◆ **Exercise details**
Look through the entries below and report every line that has "README".

[Records from a data collection]
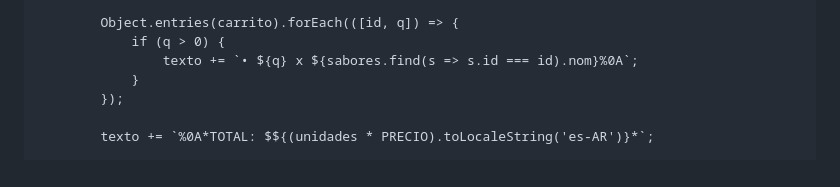
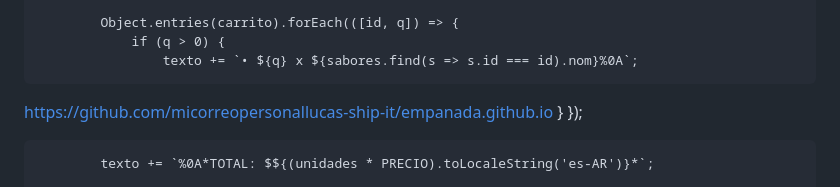
Before and after one commit to micorreopersonallucas-ship-it/miempanadota.github.io, a Markdown page: README.md, the part around the change. Rendered like a GitHub page.

Commit message:
Actualizar README.md

```diff
--- a/README.md
+++ b/README.md
@@ -165,7 +165,7 @@
             Object.entries(carrito).forEach(([id, q]) => {
                 if (q > 0) {
                     texto += `• ${q} x ${sabores.find(s => s.id === id).nom}%0A`;
-                }
+   https://github.com/micorreopersonallucas-ship-it/empanada.github.io             }
             });
 
             texto += `%0A*TOTAL: $${(unidades * PRECIO).toLocaleString('es-AR')}*`;
```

◆ **Answer space**
Before and after one commit to micorreopersonallucas-ship-it/miempanadota.github.io, a Markdown page: README.md, the part around the change. Rendered like a GitHub page.
Actualizar README.md
--- a/README.md
+++ b/README.md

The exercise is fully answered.